A metatarsal stress fracture refers to a condition in which one of the metatarsal bones is affected with an incomplete crack. There are five metatarsal bones in the foot which are located in the forefoot.
Weight bearing activities such as running and jumping apply pressure to the metatarsal bones of the foot and several muscles attached to these bones. When the muscles associated with these bones contract, the respective bones experience a pulling force. When forces are too excessive, beyond what the metatarsal bones can withstand, the bones will gradually get damaged. This damage progresses to a stress fracture. Usually the second metatarsal bone, which is next to the big toe, is affected in a metatarsal stress fracture.
Metatarsal stress fractures usually develop with time due to excessive weight beating activities such as running, jumping, sprinting or dancing. Stress fractures of the metatarsals often occur after a recent increase in weight bearing activity, change in intensity or training conditions such s footwear, form, techniques, surface etc. Sometimes, this condition may occur due to trauma form landing from a height on a hard surface.
Signs and symptoms of metatarsal stress fractures
Patients with metatarsal stress fractures usually suffer from pain in the forefoot, which increased due to impact activity such as from jumping, running, standing on toes or sprinting. Pain decreases with rest. Symptoms may also affect other areas of the foot that are not affected by the injury. Sometimes patients may experience discoloration or swelling at the site of the fracture.
In more serious cases, standing or walking alone can exacerbate symptoms and cause pain to flare up. Pain and discomfort may cause the person to limp while moving from one place to another. Patients may also suffer from pain while resting. Other symptoms of metatarsal stress fractures include night aches, pain when firmly touched or pain while squeezing the forefoot.
The following factors may be associated with the development of metatarsal stress fracture. If you suspect that any of these may be linked to your fracture, these will need to be evaluated by your physiotherapist and treated.
- Excessive training – on hard or uneven surfaces
- Poor posture of the feet – due to high arches or flat feet
- Poor balance
- Poor biomechanics
- Muscle weakness
- Ankle joint stiffness
- Poor flexibility of the calf muscles
- Poor running technique
- Poor gait
- Inappropriate footwear – such as tight shoes or high heals
- Being overweight or obese
- menstrual disturbances
- inadequate nutrient intake from diet
- Discrepancies in leg length

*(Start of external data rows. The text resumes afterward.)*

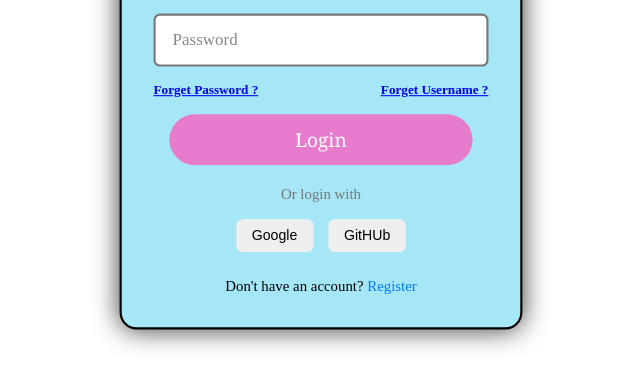
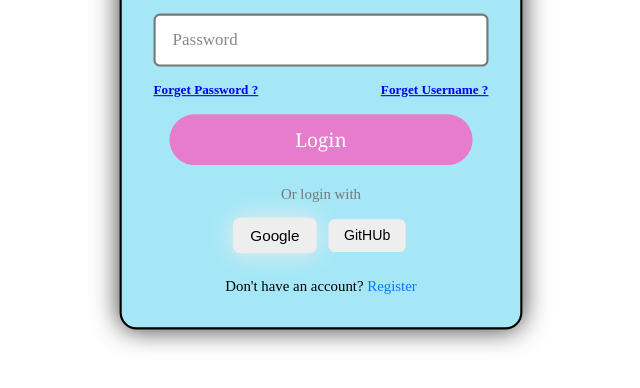
Before and after one commit to thenitin238/Login-Page, a plain HTML site: page index.html in a window 1280 px wide. In both pictures the pointer is over the button "Google". Shown: the part 308-696 px from the top of the page, without its empty margins (319-959 px from the left). Drawn offline with Linux system fonts and the light colour scheme.

Commit message:
some changes in buttons

```diff
--- a/style.css
+++ b/style.css
@@ -199,6 +199,11 @@
     background: #eee;
     cursor: pointer;
  }
+ .social-login button:hover{
+     transition: 0.2s;
+     transform: scale(1.08);
+    box-shadow: 0 0 20px #eee ;
+ }
  .register{
     text-align: center;
     margin-top: 20px;
```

Physiotherapy may promote healing and enhance the flexibility and strength of the structure involved. Moreover, physiotherapy techniques will also prevent further injury and ensure positive outcome from treatment.
- Soft tissue massage
- Joint immobilization
- Rest – use of crutches
- Dry needling
- Foot taping
- Modification of activity – allowing adequate rest and avoiding aggravating activities
- Using a cast, a protective boot or a foot brace
- Appropriate footwear
- Gait correction
- Biomechanical correction – with the use of a metatarsal raise or orthotics
- Exercises to enhance flexibility, strength and balance
- A gradual return to physical activity
Your physical therapist may suggest performing the following exercises after treatment or surgery:
- Foot and ankle : Up and Down
Move the affected foot and ankle up and down. Do this as far as possible, making sure you are comfortable and experience no symptoms such as pain. Repeat 10-20 times. Only continue if you feel no pain.
- Foot and ankle: In and out
Move the affected foot an ankle in an in and out motion, provided that you are comfortable and feel no pain. Repeat 10-20 without any symptoms
- Foot and ankles: Clockwise and Anti-clockwise
Move the foot and ankle in a clockwise and anticlockwise motion – in a circle as large as possible – without any pain. Repeat 10-20 times without any symptoms
It is imperative at Happy Physio that we treat and fix your problem, rather than simply treating the symptoms. If you would like to discuss your condition with one of our health professionals, please do not hesitate to contact our friendly administration team on 9272 7359. Our access to the latest technology and experienced physiotherapists, exercise physiologists and massage therapists will assist you in feeling happier and healthier as soon as possible.